Week 19, Day 3

The Weather Wizard is flooding a Metropolis bank in an effort to kill the manager, when Supernova arrives to help those trapped inside. Wonder Girl captures Weather Wizard. The two heroes talk, and Wonder Girl is surprised that Supernova doesn’t recognize her. As he leaves, she calls him Kon-El.

Week 19, Day 4

Daniel, wearing Booster’s goggles, gains access to Hunter’s lab. Skeets has Daniel examine some writing on a wall, and when Daniel asks Skeets about the message, “It’s all his fault”, Skeets announces, “He knows”, and allows the doors to shut and then initiates the defense systems. Skeets sets the lab to reopen in 1 million A.D., and Daniel is sucked into a timeloop vortex.

Thoughts

Wow. Appearances of the number 52 return. Daniel’s jersey is numbered 52. The cover has a few. It also sports some significant years, such as 1938 (Superman’s debut), 1939 (Batman’s debut), 1941 (Wonder Woman’s debut), 1956 (the Silver Age), and 1985 (Crisis on Infinite Earths). Is 3006 a reference to the 31st century Legion? 4006 and 5252 have some significance relating to angels, according to my Google search, but as far as DC Comics, I don’t know. There are some other numbers as well, but I can’t make them out (is one them 1935, the beginning of what would become DC Comics?). Finally, cover-wise,  I like how Booster Gold is positioned, holding Skeets like a football, as if he’s running for a touchdown. Like ancestor, like descendant, right?

Other bits of trivia: in Daniel’s apartment, we see that he played for the Manchester High Spartans, and there is a magazine with Booster on the cover called Worlds Finest. Later, we see an ad for Skeetles Candy, proving Booster had no shame. Finally, Lobo can speak “17,897 galactic languages” — who knew?

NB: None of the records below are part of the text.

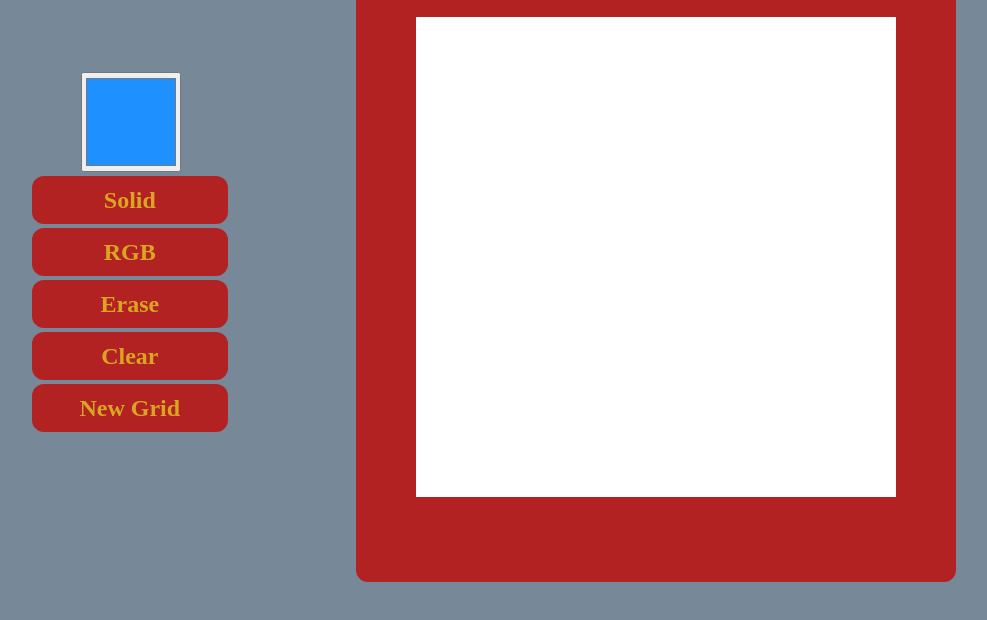
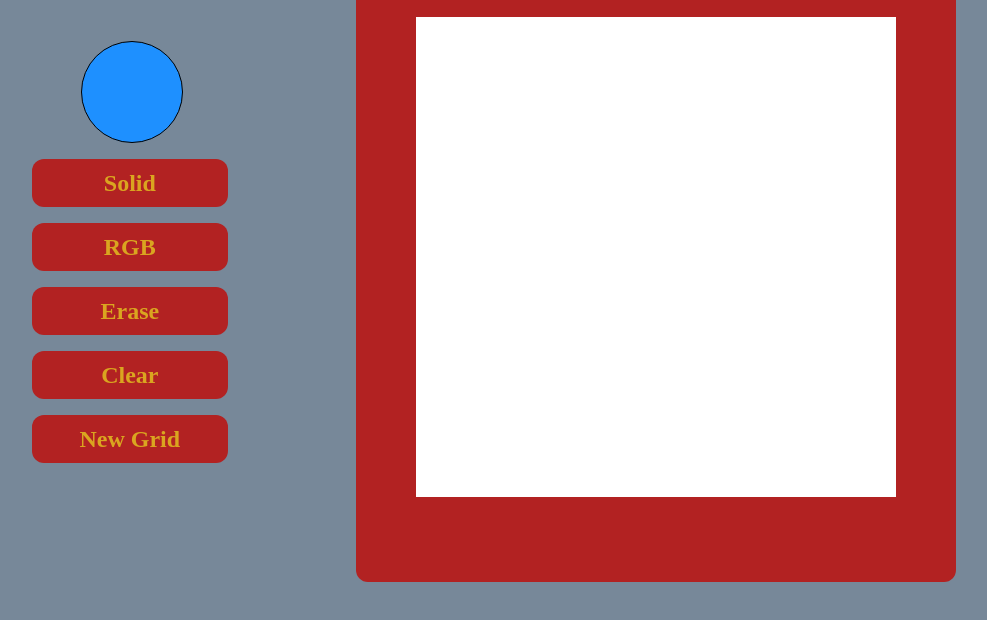
Before and after one commit to urenoj/Etch-A-Sketch, a plain HTML site: page eas.html in a window 1280 px wide. Shown: the part 178-798 px from the top of the page, without its empty margins (229-1216 px from the left). Drawn offline with Linux system fonts and the light colour scheme.

Commit message:
Styling for color swatch

```diff
--- a/eas.css
+++ b/eas.css
@@ -23,7 +23,7 @@ h1 {
     flex-direction: column;
     justify-content: center;
     margin-left: 20%;
-    gap: 4px;
+    gap: 16px;
 }
 
 .etch-a-sketch {
@@ -43,15 +43,17 @@ h1 {
 }
 
 .colorswatch {
+    margin-left: 25%;
     width: 100px;
     height: 100px;
     border-radius: 50%;
+    border: 1px solid black;
+    background-color: #1E90FF;
+    display: inline-block;
 }
 
 #colorpicker {
-    width: 100px;
-    height: 100px;
-    margin-left: 25%;
+    display: none;
 }
 
 .option {
--- a/eas.html
+++ b/eas.html
@@ -8,7 +8,9 @@
     <body>
         <div class="container">
             <div class="side-panel">
-                <input type="color" id="colorpicker" onclick="colorSolid()" value="#1E90FF">
+                <span class="colorswatch">
+                    <input type="color" id="colorpicker" onclick="colorSolid()" value="#1E90FF">
+                </span>
                 <button type="button" class="option" onclick="colorSolid()">Solid</button>
                 <button type="button" class="option" onclick="colorRGB()">RGB</button>
                 <button type="button" class="option" onclick="erase()">Erase</button>
--- a/eas.js
+++ b/eas.js
@@ -21,6 +21,17 @@ function defaultGrid() {
 
 defaultGrid();
 
+let colorswatch = document.querySelector('.colorswatch');
+let colorpicker = document.querySelector('#colorpicker');
+
+colorswatch.addEventListener('click', function() {
+    colorpicker.click();
+});
+
+colorpicker.addEventListener('change', function() {
+    colorswatch.style.backgroundColor = colorpicker.value;
+});
+
 let squares = document.querySelectorAll('td');
 
 for(let j = 0; j < squares.length; j++) {
@@ -31,8 +42,6 @@ for(let j = 0; j < squares.length; j++) {
 
 function colorSolid() {
     for(let j = 0; j < squares.length; j++) {
-        let colorpicker = document.querySelector('#colorpicker');
-
         squares[j].addEventListener('mouseenter', function() {
                 squares[j].style.backgroundColor = colorpicker.value;
         });
```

Animal Man’s reaction to being among all the aliens was interesting. After spouting some word gibberish (“sweat that smells of … roses underwater, kettles in blue grass…”), he tells Adam Strange, “I can’t describe this using English…” I appreciate the writer trying to show us the wonder and awe a simple Earth man (albeit a superhuman) might experience in outer space. Later, there’s a nice splash page of the “bad guy” (Lady Styx) responsible for the bounty on the heroes’ heads and for the destruction of sector 3500’s worlds. On the same page we get to see Lobo in possession of the Emerald Eye of Ekron! The Emerald Eye has long been one of my favorite items in DC lore, first in Legion of Super-Heroes and then L.E.G.I.O.N.

I’m not as interested in Wonder Girl’s supposition that Supernova is her dead boyfriend (where did that come from?!) than I am in his reaction to her near caress: “Respect my personal space, please”. It’s rare we see a rejection of the soap-opera trope for such a blunt response between superhero characters.

Finally, there’s definitely something up with Skeets. I mentioned this before, but it’s quite obvious that Skeets isn’t … Skeets. But who is it?!

The Origin of Animal Man

by Waid, Bolland, Hollingsworth, Brosseau, Richards, Wacker

It’s lovely to see Brian Bolland art, even if for just two pages. The way the aliens are discussed makes them seem more sinister than what I recall from reading this brilliant series. In fact, they seemed a bit more bumbling than malevolent, but I could be forgetting something. Regardless, what were the aliens’ intentions for grafting humans to the morphogenetic field?